“The two mills that got 0-percent…they threw them out and took the 22 percent and applied that to every other mill,” Boyle said. “So you have mills that were not investigated…that are getting these anti-dumping duties.”
Combined with the counter-veiling duties placed on imported newsprint, the anti-dumping tariffs can increase the duties levied on imported newsprint by up to 32 percent. And the mills are passing those costs on to newspapers.
“We’re seeing a major disruption in the newsprint market where prices are high and some newspapers are having a hard time finding supply,” Boyle said. “In some cases, with small community newspapers, they might go out of business as a result of these duties.”
Publishers have become increasingly reliant on Canadian-imported newsprint in the past two decades as declining demand for newsprint has caused U.S. mills to close. Boyle said disruptions in the newspaper industry, caused mainly by the rise of the internet, have led to a 75 percent drop in the demand for newsprint.
“There’s really not a subsidy that is impacting U.S. mills; it’s a market factor problem,” Adelman said. “Newsprint usage is down, which is impacting newsprint price.”
Boyle estimated there are five paper mills remaining in the U.S. and 12 in Canada. Oddly, NORPAC is the only U.S. mill that is advocating for tariffs on Canadian paper imports; no other domestic mill supported the company’s petitions.
“The paper trade-group in the United States, the American Forest and Paper Association, has come out in opposition to [the tariffs],” Boyle said. “Those mills know that if you increase costs on newspapers, they’re going to take every step possible to reduce their consumption, which over the long-term hurts the U.S. paper industry.”
The Tampa Bay Times, Florida’s largest newspaper, has suffered the most severe consequence of the tariffs so far; in April, the paper announced it was cutting 50 jobs because the tariffs added $3 million to the paper’s budget. However, Boyle said the tariffs have led to countless smaller reductions throughout the industry.
“We’ve done surveys where 70 percent of newspapers said they would have to take measures to cut their consumption and about 38 percent said they were looking at laying off workers,” Boyle said. “And we expect to hear more stories of job losses and change in distribution and maybe some closures.”
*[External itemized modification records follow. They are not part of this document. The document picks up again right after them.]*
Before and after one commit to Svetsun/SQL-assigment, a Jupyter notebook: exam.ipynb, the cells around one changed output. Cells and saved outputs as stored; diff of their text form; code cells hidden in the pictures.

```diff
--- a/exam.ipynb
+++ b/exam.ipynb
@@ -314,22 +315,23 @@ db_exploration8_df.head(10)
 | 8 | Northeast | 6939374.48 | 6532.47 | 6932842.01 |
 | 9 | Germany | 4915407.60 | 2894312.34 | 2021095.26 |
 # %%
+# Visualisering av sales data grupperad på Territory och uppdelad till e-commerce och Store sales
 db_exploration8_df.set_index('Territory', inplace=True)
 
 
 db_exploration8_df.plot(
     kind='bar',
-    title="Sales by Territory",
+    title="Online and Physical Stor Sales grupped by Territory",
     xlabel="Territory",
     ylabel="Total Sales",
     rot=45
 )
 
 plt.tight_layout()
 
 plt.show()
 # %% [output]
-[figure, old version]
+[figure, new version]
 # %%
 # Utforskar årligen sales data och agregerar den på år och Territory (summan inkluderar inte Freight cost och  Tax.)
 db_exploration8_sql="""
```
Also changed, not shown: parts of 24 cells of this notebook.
If newspapers are forced to pay higher costs, the expenses could be passed on to other sectors of the state. Adelman explained that if papers see a drastic increase in their operating cost, they would have to increase all of their rates. That would mean an increase in the cost of public notices, which would affect schools, hospitals and local governments, as well as the cost of advertising, which limits marketing options for community businesses.
The ITC has scheduled a hearing for July 17 to weigh whether the tariffs are hurting or helping the U.S. paper industry.
If the commission decides in favor of the tariffs, it would not only cement the existing tariffs in place, it could impose further tariffs, which NORPAC is requesting, that could total a 50 percent tax on some paper imports.
Adelman said the tariffs have hurt papers in Wyoming, but if they are raised further, it could devastate them.
“At the three newspapers that I run, we’ve already cut pages, we’re cutting staff in the newsroom, and that’s just to accommodate a 22-percent increase,” Adelman said. “If it goes any higher, we’re going to have to look at much deeper cuts.”